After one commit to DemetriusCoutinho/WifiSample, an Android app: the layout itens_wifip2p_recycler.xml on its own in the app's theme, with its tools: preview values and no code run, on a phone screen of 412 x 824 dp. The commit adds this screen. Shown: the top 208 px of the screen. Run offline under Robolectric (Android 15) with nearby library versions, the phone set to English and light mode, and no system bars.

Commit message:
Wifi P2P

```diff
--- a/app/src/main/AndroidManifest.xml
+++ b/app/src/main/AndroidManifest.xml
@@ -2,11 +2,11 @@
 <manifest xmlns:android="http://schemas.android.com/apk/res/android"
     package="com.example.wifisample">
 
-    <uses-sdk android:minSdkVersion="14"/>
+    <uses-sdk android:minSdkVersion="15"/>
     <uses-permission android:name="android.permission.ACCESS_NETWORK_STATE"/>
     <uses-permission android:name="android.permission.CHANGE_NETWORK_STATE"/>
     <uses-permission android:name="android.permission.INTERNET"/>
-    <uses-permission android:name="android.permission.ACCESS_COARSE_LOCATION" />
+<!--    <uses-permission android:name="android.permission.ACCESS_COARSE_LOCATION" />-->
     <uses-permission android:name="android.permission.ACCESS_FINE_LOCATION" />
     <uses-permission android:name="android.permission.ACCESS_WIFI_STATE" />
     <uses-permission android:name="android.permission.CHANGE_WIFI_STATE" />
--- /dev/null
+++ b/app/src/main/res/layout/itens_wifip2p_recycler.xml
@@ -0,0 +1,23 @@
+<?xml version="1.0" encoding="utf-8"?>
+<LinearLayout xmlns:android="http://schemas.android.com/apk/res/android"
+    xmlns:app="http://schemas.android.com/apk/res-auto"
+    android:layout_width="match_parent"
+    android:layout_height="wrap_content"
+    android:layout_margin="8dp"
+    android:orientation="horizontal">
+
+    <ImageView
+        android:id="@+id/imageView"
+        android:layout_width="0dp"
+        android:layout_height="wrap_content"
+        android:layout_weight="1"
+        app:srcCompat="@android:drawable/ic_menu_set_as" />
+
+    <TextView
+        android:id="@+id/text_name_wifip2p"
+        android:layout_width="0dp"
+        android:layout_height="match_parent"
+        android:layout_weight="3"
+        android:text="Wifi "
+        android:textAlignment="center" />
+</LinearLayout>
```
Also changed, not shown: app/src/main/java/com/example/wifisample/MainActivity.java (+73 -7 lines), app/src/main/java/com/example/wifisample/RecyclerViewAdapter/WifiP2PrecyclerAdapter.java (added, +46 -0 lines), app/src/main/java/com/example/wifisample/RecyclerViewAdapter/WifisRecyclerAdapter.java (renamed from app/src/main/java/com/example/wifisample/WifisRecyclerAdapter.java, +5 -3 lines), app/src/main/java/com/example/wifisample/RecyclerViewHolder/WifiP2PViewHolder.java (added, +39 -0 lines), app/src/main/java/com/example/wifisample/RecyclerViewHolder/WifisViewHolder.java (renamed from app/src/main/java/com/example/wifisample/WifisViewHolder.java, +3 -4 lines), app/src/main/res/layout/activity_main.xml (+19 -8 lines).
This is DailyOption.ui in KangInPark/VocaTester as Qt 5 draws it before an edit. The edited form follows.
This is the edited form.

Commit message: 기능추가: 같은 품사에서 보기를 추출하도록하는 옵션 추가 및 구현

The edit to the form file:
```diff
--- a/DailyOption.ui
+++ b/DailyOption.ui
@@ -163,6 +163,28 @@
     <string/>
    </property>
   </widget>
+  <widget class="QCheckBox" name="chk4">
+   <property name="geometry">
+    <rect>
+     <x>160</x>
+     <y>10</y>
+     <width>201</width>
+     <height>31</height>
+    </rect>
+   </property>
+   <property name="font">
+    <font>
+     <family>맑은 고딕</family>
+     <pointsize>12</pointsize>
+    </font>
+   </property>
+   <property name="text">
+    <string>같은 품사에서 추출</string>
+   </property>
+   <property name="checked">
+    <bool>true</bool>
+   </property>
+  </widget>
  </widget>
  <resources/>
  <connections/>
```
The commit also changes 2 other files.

◆ Directions: Word for word, copy out all the data given above.

◆ Response area:
After one commit to DemetriusCoutinho/WifiSample, an Android app: the layout itens_wifip2p_recycler.xml on its own in the app's theme, with its tools: preview values and no code run, on a phone screen of 412 x 824 dp. The commit adds this screen. Shown: the top 208 px of the screen. Run offline under Robolectric (Android 15) with nearby library versions, the phone set to English and light mode, and no system bars.

Commit message:
Wifi P2P

```diff
--- a/app/src/main/AndroidManifest.xml
+++ b/app/src/main/AndroidManifest.xml
@@ -2,11 +2,11 @@
 <manifest xmlns:android="http://schemas.android.com/apk/res/android"
     package="com.example.wifisample">
 
-    <uses-sdk android:minSdkVersion="14"/>
+    <uses-sdk android:minSdkVersion="15"/>
     <uses-permission android:name="android.permission.ACCESS_NETWORK_STATE"/>
     <uses-permission android:name="android.permission.CHANGE_NETWORK_STATE"/>
     <uses-permission android:name="android.permission.INTERNET"/>
-    <uses-permission android:name="android.permission.ACCESS_COARSE_LOCATION" />
+<!--    <uses-permission android:name="android.permission.ACCESS_COARSE_LOCATION" />-->
     <uses-permission android:name="android.permission.ACCESS_FINE_LOCATION" />
     <uses-permission android:name="android.permission.ACCESS_WIFI_STATE" />
     <uses-permission android:name="android.permission.CHANGE_WIFI_STATE" />
--- /dev/null
+++ b/app/src/main/res/layout/itens_wifip2p_recycler.xml
@@ -0,0 +1,23 @@
+<?xml version="1.0" encoding="utf-8"?>
+<LinearLayout xmlns:android="http://schemas.android.com/apk/res/android"
+    xmlns:app="http://schemas.android.com/apk/res-auto"
+    android:layout_width="match_parent"
+    android:layout_height="wrap_content"
+    android:layout_margin="8dp"
+    android:orientation="horizontal">
+
+    <ImageView
+        android:id="@+id/imageView"
+        android:layout_width="0dp"
+        android:layout_height="wrap_content"
+        android:layout_weight="1"
+        app:srcCompat="@android:drawable/ic_menu_set_as" />
+
+    <TextView
+        android:id="@+id/text_name_wifip2p"
+        android:layout_width="0dp"
+        android:layout_height="match_parent"
+        android:layout_weight="3"
+        android:text="Wifi "
+        android:textAlignment="center" />
+</LinearLayout>
```
Also changed, not shown: app/src/main/java/com/example/wifisample/MainActivity.java (+73 -7 lines), app/src/main/java/com/example/wifisample/RecyclerViewAdapter/WifiP2PrecyclerAdapter.java (added, +46 -0 lines), app/src/main/java/com/example/wifisample/RecyclerViewAdapter/WifisRecyclerAdapter.java (renamed from app/src/main/java/com/example/wifisample/WifisRecyclerAdapter.java, +5 -3 lines), app/src/main/java/com/example/wifisample/RecyclerViewHolder/WifiP2PViewHolder.java (added, +39 -0 lines), app/src/main/java/com/example/wifisample/RecyclerViewHolder/WifisViewHolder.java (renamed from app/src/main/java/com/example/wifisample/WifisViewHolder.java, +3 -4 lines), app/src/main/res/layout/activity_main.xml (+19 -8 lines).
This is DailyOption.ui in KangInPark/VocaTester as Qt 5 draws it before an edit. The edited form follows.
This is the edited form.

Commit message: 기능추가: 같은 품사에서 보기를 추출하도록하는 옵션 추가 및 구현

The edit to the form file:
```diff
--- a/DailyOption.ui
+++ b/DailyOption.ui
@@ -163,6 +163,28 @@
     <string/>
    </property>
   </widget>
+  <widget class="QCheckBox" name="chk4">
+   <property name="geometry">
+    <rect>
+     <x>160</x>
+     <y>10</y>
+     <width>201</width>
+     <height>31</height>
+    </rect>
+   </property>
+   <property name="font">
+    <font>
+     <family>맑은 고딕</family>
+     <pointsize>12</pointsize>
+    </font>
+   </property>
+   <property name="text">
+    <string>같은 품사에서 추출</string>
+   </property>
+   <property name="checked">
+    <bool>true</bool>
+   </property>
+  </widget>
  </widget>
  <resources/>
  <connections/>
```
The commit also changes 2 other files.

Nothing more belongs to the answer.